> **Work required**: Return each line of the records below that contains the word "shown".

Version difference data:
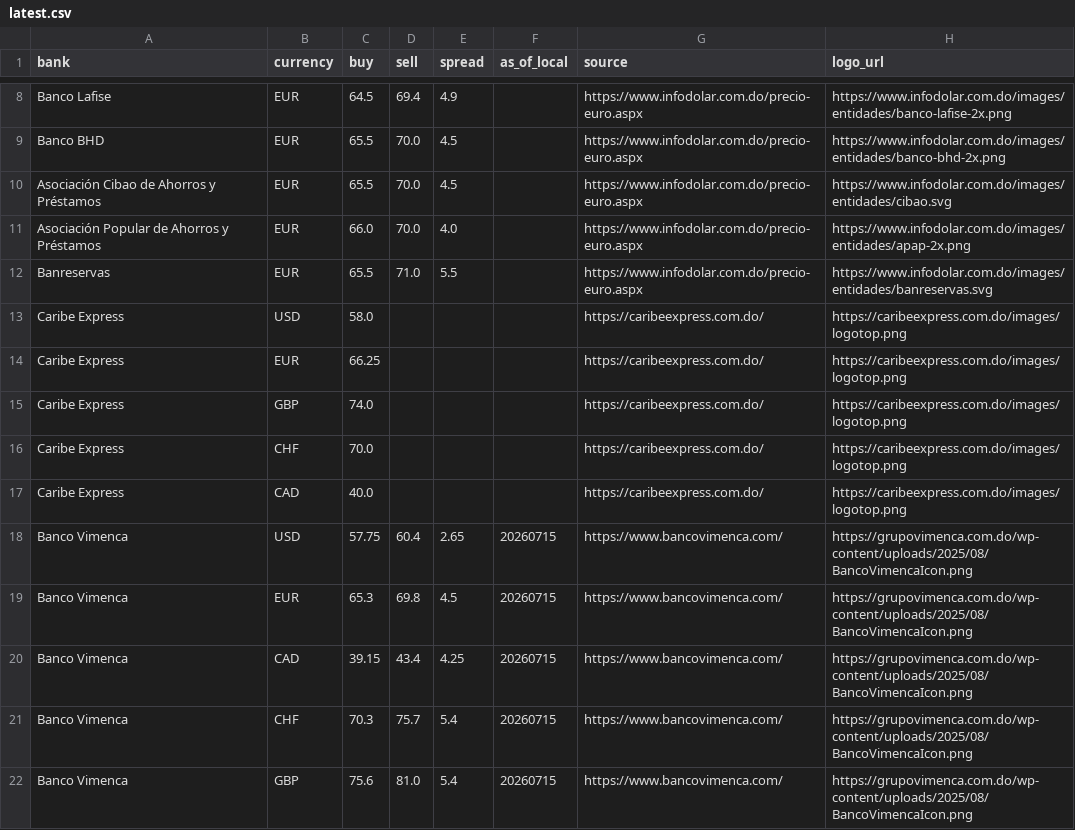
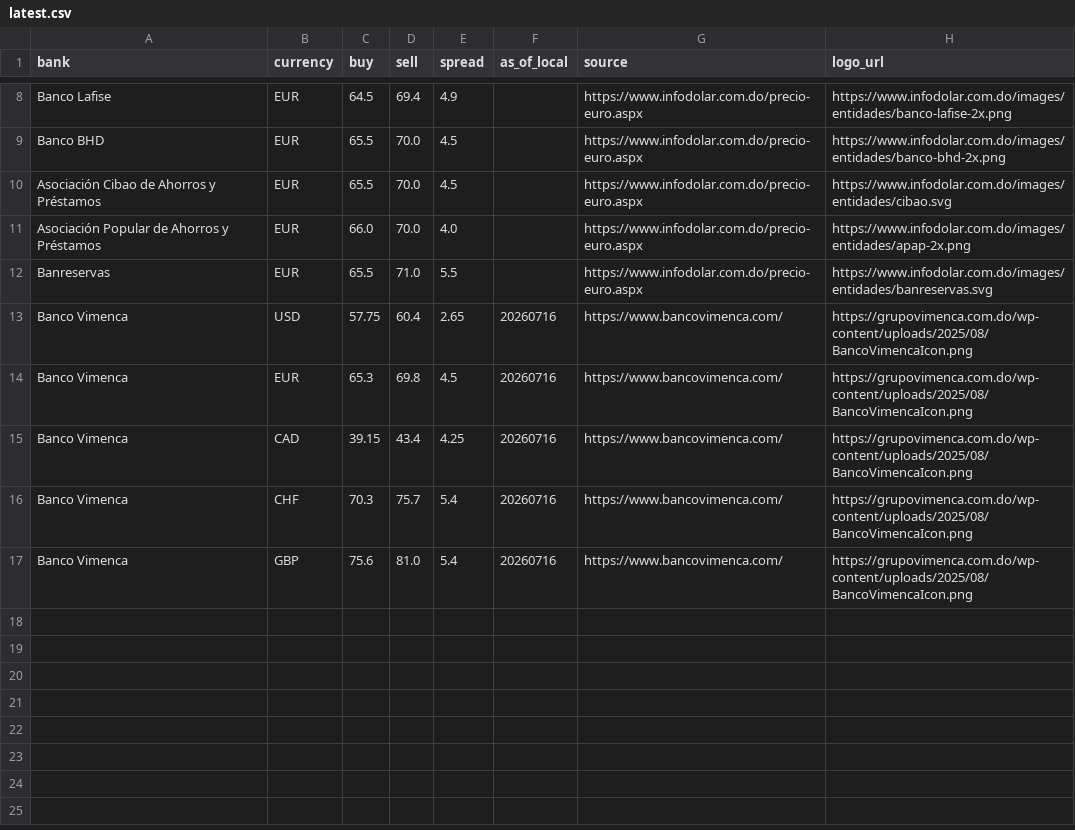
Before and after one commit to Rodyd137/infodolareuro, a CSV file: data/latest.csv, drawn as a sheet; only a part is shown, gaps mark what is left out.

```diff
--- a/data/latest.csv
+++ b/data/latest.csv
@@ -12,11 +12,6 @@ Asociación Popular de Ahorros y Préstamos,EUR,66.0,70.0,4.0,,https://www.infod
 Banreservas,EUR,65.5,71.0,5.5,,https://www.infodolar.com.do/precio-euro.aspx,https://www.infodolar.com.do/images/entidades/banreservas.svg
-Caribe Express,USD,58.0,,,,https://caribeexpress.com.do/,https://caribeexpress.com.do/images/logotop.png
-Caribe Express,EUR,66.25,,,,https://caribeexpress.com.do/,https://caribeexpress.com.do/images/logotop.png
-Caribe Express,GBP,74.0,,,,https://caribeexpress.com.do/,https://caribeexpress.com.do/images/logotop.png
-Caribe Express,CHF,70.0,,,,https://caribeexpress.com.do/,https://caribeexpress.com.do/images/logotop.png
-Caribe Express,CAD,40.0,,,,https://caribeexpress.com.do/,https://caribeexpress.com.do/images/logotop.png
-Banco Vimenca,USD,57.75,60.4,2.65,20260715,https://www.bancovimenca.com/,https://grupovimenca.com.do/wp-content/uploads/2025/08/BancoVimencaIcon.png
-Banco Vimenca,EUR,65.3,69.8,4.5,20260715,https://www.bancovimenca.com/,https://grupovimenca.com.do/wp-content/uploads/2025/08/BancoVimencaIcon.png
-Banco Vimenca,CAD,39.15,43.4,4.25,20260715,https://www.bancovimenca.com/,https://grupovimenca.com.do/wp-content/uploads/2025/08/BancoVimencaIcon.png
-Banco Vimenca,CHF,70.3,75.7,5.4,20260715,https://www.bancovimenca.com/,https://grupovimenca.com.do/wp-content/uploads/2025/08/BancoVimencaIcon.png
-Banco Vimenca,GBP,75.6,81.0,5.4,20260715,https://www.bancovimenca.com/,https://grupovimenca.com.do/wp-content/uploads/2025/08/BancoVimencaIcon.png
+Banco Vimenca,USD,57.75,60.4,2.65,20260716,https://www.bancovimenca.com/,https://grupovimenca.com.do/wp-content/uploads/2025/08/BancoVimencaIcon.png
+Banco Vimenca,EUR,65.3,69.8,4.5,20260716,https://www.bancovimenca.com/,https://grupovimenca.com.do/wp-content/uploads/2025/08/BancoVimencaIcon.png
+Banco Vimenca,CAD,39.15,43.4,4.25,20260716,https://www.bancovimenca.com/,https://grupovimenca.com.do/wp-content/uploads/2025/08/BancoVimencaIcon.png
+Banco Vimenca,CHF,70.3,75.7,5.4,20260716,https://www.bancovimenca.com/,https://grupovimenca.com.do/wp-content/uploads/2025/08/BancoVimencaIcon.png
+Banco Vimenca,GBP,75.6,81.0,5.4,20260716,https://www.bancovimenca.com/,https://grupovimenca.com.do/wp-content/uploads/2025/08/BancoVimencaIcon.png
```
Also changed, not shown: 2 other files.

> **Written solution**:
Before and after one commit to Rodyd137/infodolareuro, a CSV file: data/latest.csv, drawn as a sheet; only a part is shown, gaps mark what is left out.
Also changed, not shown: 2 other files.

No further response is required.